This content requires Javascript to be enabled, and the Macromedia Flash Player (version 8 or later) to be installed.

American students may lag behind in math and science, but Professor Dan Hurwitz is part of the solution. A pub- lished scholar in math (specializing in geometric group theory) and also math education, Hurwitz won Skidmore’s Ciancio Teaching Award this year for making math classes fun, productive, relevant, and philosophically engaging. There’s been a longstanding misper- ception, he argues, about math and sci- ence learning. “More than facts and num- bers, math is really all about reasoning and problem-solving. The answer isn’t as crucial as how you arrived at it. It’s about understanding the question and learning to value that process.” As a consultant and workshop facilitator on mathemati- cal inquiry for the Center for Initiatives in Pre-College Education, area school dis- tricts, and other groups, he has coached hundreds of teachers (and education- studies majors at Skidmore) to incor - porate laboratory-style, inquiry-based pedagogies in math classes. In a 200-level course recently, he en- gaged students in a variety of exercises and proofs. The arithmetic was simple; it was the patterns and logic that he was ex- ploring, leading stu- dents to discover some surprises and new ap- plications of concepts.

He handed out grid-based puzzles, offer- ing, “If you don’t like this one, here’s a different one to play with.” For an aside, he drew on Gulliver’s Travels: “If Gulliver is, say, 6 feet tall and weighs 180 pounds, then a 1-foot-tall Lilliputian must weigh 30 pounds, right? Of course not! Because weight is a function of what? Volume, not height, that’s right. We’d need to know the volume of a Lilliputian.” Using the principle of mathematical induction for proving a formula in binary code—

MATH, LIKE PUZZLE-SOLVING, IS MORE ABOUT PROCESS THAN PRODUCT FOR TEACHING- AWARD WINNER DAN HURWITZ.

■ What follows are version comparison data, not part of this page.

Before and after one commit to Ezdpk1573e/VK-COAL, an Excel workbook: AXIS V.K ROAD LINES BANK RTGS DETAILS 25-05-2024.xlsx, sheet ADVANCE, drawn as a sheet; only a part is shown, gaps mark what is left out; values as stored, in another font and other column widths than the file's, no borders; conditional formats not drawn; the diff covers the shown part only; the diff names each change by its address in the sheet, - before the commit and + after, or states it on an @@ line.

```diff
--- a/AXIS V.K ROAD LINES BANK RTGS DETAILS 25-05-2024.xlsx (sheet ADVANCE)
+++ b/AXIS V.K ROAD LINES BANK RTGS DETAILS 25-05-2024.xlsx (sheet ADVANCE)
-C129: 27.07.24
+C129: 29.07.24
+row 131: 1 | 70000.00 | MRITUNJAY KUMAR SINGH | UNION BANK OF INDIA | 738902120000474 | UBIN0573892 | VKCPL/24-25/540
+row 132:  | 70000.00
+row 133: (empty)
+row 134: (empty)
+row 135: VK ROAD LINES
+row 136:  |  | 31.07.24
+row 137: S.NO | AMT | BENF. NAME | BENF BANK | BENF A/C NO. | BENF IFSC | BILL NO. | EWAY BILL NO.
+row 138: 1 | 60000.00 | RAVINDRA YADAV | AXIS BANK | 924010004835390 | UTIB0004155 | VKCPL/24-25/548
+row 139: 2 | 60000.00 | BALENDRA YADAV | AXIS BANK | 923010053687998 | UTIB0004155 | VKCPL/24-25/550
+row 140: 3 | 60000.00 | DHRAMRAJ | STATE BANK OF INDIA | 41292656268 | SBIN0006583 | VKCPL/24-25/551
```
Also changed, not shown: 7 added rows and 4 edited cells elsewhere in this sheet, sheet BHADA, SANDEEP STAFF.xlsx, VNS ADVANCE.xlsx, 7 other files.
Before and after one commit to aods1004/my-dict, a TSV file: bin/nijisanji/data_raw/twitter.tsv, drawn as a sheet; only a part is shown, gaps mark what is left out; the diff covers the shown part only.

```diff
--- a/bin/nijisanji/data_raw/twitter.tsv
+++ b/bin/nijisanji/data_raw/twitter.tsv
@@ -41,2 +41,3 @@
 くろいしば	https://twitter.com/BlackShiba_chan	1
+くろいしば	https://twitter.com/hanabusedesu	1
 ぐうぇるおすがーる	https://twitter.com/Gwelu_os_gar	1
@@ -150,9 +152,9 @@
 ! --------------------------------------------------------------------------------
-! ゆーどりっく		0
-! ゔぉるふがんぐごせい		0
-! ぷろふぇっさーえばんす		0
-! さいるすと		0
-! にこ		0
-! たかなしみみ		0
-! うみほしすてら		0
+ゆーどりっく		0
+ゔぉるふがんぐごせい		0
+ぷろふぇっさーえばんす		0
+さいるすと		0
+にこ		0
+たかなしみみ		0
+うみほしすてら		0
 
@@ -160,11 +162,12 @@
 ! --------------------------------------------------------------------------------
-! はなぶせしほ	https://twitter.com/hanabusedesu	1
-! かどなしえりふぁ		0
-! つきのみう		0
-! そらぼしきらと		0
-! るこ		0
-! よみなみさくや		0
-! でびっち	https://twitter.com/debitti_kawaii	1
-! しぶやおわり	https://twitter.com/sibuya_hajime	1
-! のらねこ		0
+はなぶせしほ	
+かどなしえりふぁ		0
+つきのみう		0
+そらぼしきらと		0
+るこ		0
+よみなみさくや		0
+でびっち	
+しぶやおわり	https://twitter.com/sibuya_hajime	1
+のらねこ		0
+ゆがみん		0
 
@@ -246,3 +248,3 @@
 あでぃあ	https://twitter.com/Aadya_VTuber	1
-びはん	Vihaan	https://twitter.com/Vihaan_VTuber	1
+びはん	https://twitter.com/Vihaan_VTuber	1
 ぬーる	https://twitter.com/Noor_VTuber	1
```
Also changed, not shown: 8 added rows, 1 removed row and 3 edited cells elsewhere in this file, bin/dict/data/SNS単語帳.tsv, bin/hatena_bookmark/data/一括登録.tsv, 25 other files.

WHEN A STUDENT ASKS A QUESTION, HE EXPLAINS

“NOT JUST THE ANSWER BUT WHY THE QUESTION WAS INTERESTING.”

zeros and ones—he chalked equations bristling with superscripts and parenthe- ses, paused to ask students if his nota- tions were right, and restated with a grin the elementary but syllogistically pivotal truth that “subtracting minus-one is the same as adding one.” “Professor Hurwitz is always excited about opportunities to pursue some new wrinkle,” says Carol Brown ’13. “In math there are often little ‘what if’ questions

without a straightforward answer. When a student asks a question he can’t answer right away, his first response is usually ‘Oh! That’s interesting!’ Then he comes to the next class with a whole explana- tion not just of the answer but of why the question was interesting. I feel more involved as a student when I know that my questions are appreciated.” Sandy Stonebraker ’13 says Hurwitz “is willing to completely abandon a planned lesson in order to go over a homework assign-

ment that students didn’t understand.” Brown recalls an office meeting about one question on a take-home exam: “We ended up having a long conversation about the nature of the question. He drew me pictures and gave me examples that made me understand it. I felt like we were working on the question together.” As Hurwitz himself has described his role, “The facilitator of an inquiry is not communicating information but helping direct the inquirers toward developing and then testing hypotheses.” That’s what he’s done in class and out since joining the Skidmore faculty in 1976. It’s what he did for the Skidmore Prob- lem Group, helping students submit so - lutions to major math journals. It’s what he’s done for years in devising and lead- ing activities for the Ticonderoga, N.Y., middle-school math club. It’s what he does as a mentor to his students present- ing their work at Academic Festival each spring. As Stonebraker says, “He genuine- ly loves to teach. He makes you excited about math.” —SR

6 SCOPE WINTER 2013

GARY GOLD

Page 1 | Page 2 | Page 3 | Page 4 | Page 5 | Page 6 | Page 7 | Page 8 | Page 9 | Page 10 | Page 11 | Page 12 | Page 13 | Page 14 | Page 15 | Page 16 | Page 17 | Page 18 | Page 19 | Page 20 | Page 21 | Page 22 | Page 23 | Page 24 | Page 25 | Page 26 | Page 27 | Page 28 | Page 29 | Page 30 | Page 31 | Page 32 | Page 33 | Page 34 | Page 35 | Page 36 | Page 37 | Page 38 | Page 39 | Page 40 | Page 41 | Page 42 | Page 43 | Page 44 | Page 45 | Page 46 | Page 47 | Page 48 | Page 49 | Page 50 | Page 51 | Page 52 | Page 53 | Page 54 | Page 55 | Page 56 | Page 57 | Page 58 | Page 59 | Page 60